Transient Ischaemic Attack (TIA) clinic
A transient ischaemic attack
(TIA) or ‘mini stroke’ is caused by a temporary disruption in the blood supply
to part of the brain.
The symptoms can be similar to
a stroke but are less serious. It is still vital that these patients receive
urgent medical care.
People with a TIA can be
assessed as being at high or lower risk of stroke using a simple clinical
assessment called the ABCD2 score. This assessment can be performed in an
A&E or by a GP.
Those scoring 4 or more in
this assessment, or with more than 1 TIA in a week, should be seen by a
specialist within 24 hours of the TIA.
We have a daily rapid access
clinic led by one of the stroke consultants or registrars. Access to this
clinic is via the Acute Stroke Unit.
If you attend the clinic, you
- An assessment by a
- An electrocardiogram
- Blood tests
- And possibly an
ultrasound of the carotid arteries.
Other tests may also be
arranged if necessary.
You will be advised how you
can make lifestyle changes which can reduce your risk of problems such as high
blood pressure and high cholesterol levels.
You should not drive following
a TIA (or a suspected TIA) for 28 days. You also need to inform your insurance

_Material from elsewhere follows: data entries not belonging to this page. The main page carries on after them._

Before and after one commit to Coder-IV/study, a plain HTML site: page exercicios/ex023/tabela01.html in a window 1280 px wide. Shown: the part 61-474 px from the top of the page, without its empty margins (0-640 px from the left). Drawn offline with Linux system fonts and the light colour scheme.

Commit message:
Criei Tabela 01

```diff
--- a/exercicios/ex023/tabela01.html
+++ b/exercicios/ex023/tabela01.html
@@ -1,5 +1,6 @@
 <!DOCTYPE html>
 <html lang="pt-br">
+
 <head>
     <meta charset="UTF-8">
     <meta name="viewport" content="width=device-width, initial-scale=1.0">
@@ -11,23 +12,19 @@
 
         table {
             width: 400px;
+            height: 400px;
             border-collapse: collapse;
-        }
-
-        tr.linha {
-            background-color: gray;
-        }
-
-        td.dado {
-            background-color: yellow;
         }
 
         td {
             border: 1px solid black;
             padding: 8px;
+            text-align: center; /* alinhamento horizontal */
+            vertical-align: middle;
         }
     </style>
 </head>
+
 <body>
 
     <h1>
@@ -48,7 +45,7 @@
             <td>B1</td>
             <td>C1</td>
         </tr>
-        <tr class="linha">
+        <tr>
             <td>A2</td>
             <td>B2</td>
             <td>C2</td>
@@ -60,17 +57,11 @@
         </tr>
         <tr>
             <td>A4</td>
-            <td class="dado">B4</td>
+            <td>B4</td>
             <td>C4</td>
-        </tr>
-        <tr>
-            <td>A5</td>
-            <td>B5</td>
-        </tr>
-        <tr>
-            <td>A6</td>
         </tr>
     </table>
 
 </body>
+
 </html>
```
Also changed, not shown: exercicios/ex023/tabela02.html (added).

For more information about
transient ischaemic attacks (TIA), visit: